Study finds pigeons and other animals can place everyday things in categories like humans
Pinecone or pine nut? Friend or foe? Distinguishing between the two requires that we pay special attention to the telltale characteristics of each. And as it turns out, us humans aren't the only ones up to the task.
According to researchers at the University of Iowa, pigeons share our ability to place everyday things in categories. And, like people, they can hone in on visual information that is new or important and dismiss what is not.
"The basic concept at play is selective attention. That is, in a complex world, with its booming, buzzing confusion, we don't attend to all properties of our environment. We attend to those that are novel or relevant," says Edward Wasserman, UI psychology professor and secondary author on the paper, published in the Journal of Experimental Psychology: Animal Learning and Cognition.
Selective attention has traditionally been viewed as unique to humans. But as UI research scientist and lead author of the study Leyre Castro explains, scientists now know that discerning one category from another is vital to survival.
"All animals in the wild need to distinguish what might be food from what might be poison, and, of course be able to single out predators from harmless creatures," she says.
More than that, other creatures seem to follow the same thought process humans do when it comes to making these distinctions. Castro and Wasserman's study reveals that learning about an object's relevant characteristics and using those characteristics to categorize it go hand-in-hand.
When observing pigeons, "We thought they would learn what was relevant (step one) and then learn the appropriate response (step two)," Wasserman explains. But instead, the researchers found that learning and categorization seemed to occur simultaneously in the brain.
To test how, and indeed whether, animals like pigeons use selective attention, Wasserman and Castro presented the birds with a touchscreen containing two sets of four computer-generated images—such as stars, spirals, and bubbles.
The pigeons had to determine what distinguished one set from the other. For example, did one set contain a star while the other contained bubbles?
By monitoring what images the pigeons pecked on the touchscreen, Wasserman and Castro were able to determine what the birds were looking at. Were they pecking at the relevant, distinguishing characteristics of each set—in this case the stars and the bubbles?
The answer was yes, suggesting that pigeons—like humans—use selective attention to place objects in appropriate categories. And according to the researchers, the finding can be extended to other animals like lizards and goldfish.
"Because a pigeon's beak is midway between its eyes, we have a pretty good idea that where it is looking is where it is pecking," Wasserman says. This could be true of any bird or fish or reptile.
"However, we can't assume our findings would hold true in an animal with appendages—such as arms—because their eyes can look somewhere other than where their hand or paw is touching," he explains.
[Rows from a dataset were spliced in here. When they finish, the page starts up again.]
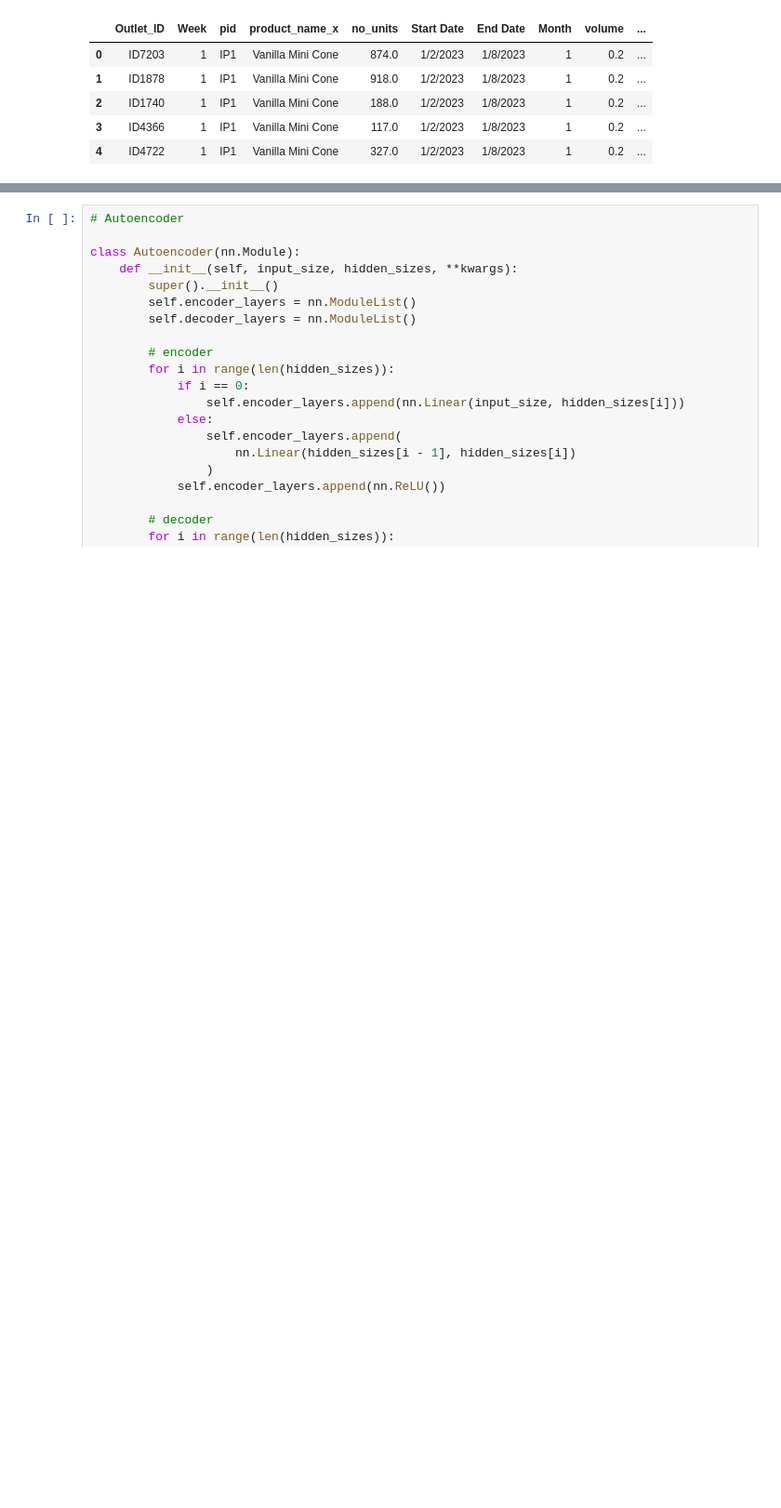
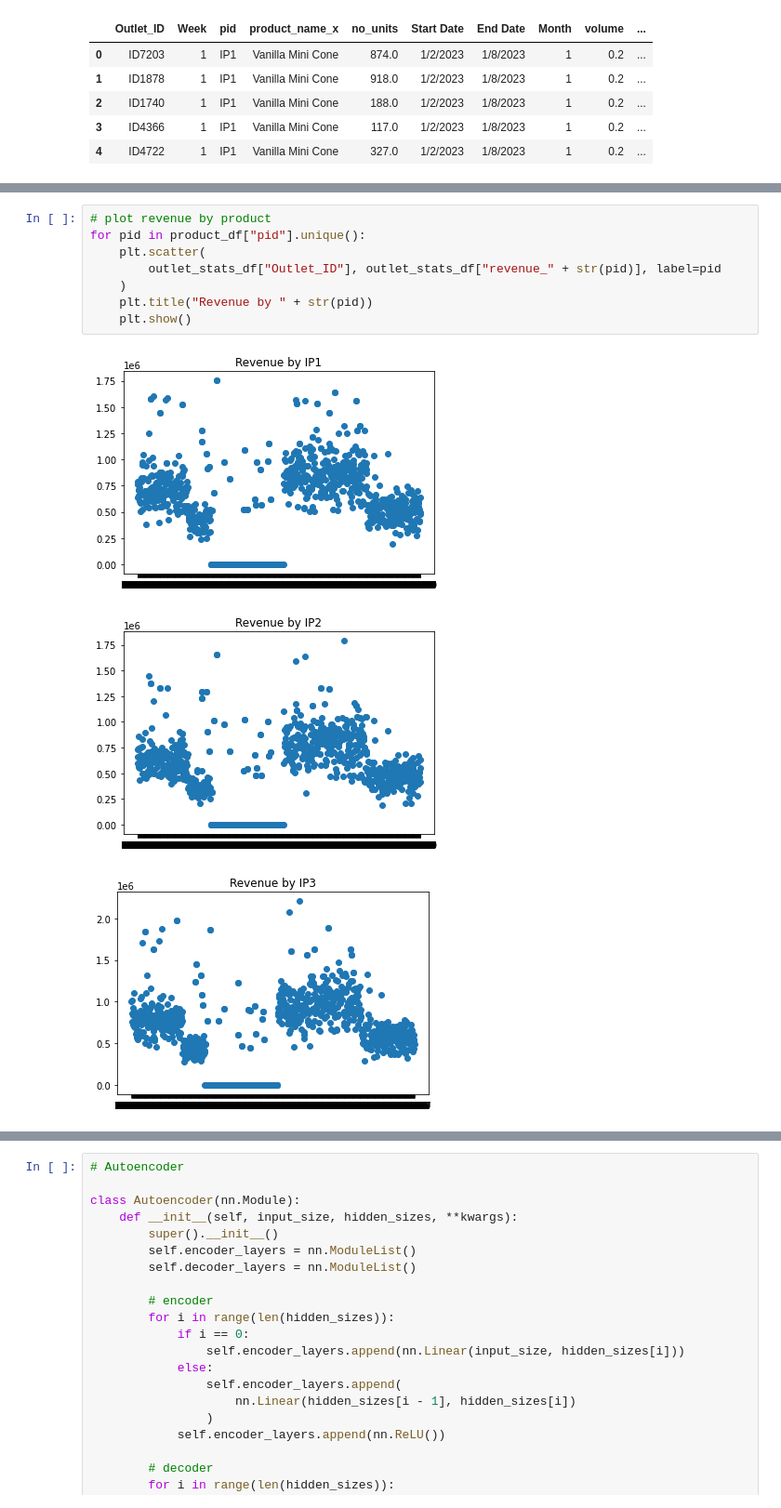
Before and after one commit to RadCod3/DataStorm-4.0-BrainLeftException-SemiFinals, a Jupyter notebook: donra.ipynb, the cells around one changed output, grey strips where cells are left out. Shown at 93% size. Drawn from its saved outputs; the diff is of its cells as text; blank space fills up the shorter version.

```diff
--- a/donra.ipynb
+++ b/donra.ipynb
@@ -183,0 +195,12 @@ plt.show()
+# %%
+# plot revenue by product
+for pid in product_df["pid"].unique():
+    plt.scatter(
+        outlet_stats_df["Outlet_ID"], outlet_stats_df["revenue_" + str(pid)], label=pid
+    )
+    plt.title("Revenue by " + str(pid))
+    plt.show()
+# %% [output]
+[figure, added]
+[figure, added]
+[figure, added]
```
Also changed, not shown: parts of 9 cells of this notebook, 3 other files.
The study, "Pigeons' Tracking of Relevant Attributes in Categorization Learning," was published in the April 2 print edition of the Journal of Experimental Psychology: Animal Learning and Cognition. Funding was provided by the UI psychology department.
Amy Mattson | EurekAlert!
Deadly Japan quake and tsunami spurred global warming, ozone loss
26.03.2015 | American Geophysical Union
When clocks are set forward, life satisfaction declines
26.03.2015 | Sozio-oekonomisches Panel (SOEP)
In an experiment at the Department of Energy's SLAC National Accelerator Laboratory, scientists precisely measured the temperature and structure of aluminum as...
The IPH presents a solution at HANNOVER MESSE 2015 to make ship traffic more reliable while decreasing the maintenance costs at the same time. In cooperation with project partners, the research institute from Hannover, Germany, has developed a sensor system which continuously monitors the condition of the marine gearbox, thus preventing breakdowns. Special feature: the monitoring system works wirelessly and energy-autonomously. The required electrical power is generated where it is needed – directly at the sensor.
As well as cars need to be certified regularly (in Germany by the TÜV – Technical Inspection Association), ships need to be inspected – if the powertrain stops...
When an earthquake hits, the faster first responders can get to an impacted area, the more likely infrastructure--and lives--can be saved.
The Atlantic overturning is one of Earth’s most important heat transport systems, pumping warm water northwards and cold water southwards. Also known as the Gulf Stream system, it is responsible for the mild climate in northwestern Europe.
Scientists now found evidence for a slowdown of the overturning – multiple lines of observation suggest that in recent decades, the current system has been...
Because they are regularly subjected to heavy vehicle traffic, emissions, moisture and salt, above- and underground parking garages, as well as bridges, frequently experience large areas of corrosion. Most inspection systems to date have only been capable of inspecting smaller surface areas.
From April 13 to April 17 at the Hannover Messe (hall 2, exhibit booth C16), engineers from the Fraunhofer Institute for Nondestructive Testing IZFP will be...
25.03.2015 | Event News
19.03.2015 | Event News
17.03.2015 | Event News
27.03.2015 | Agricultural and Forestry Science
27.03.2015 | Materials Sciences
27.03.2015 | Ecology, The Environment and Conservation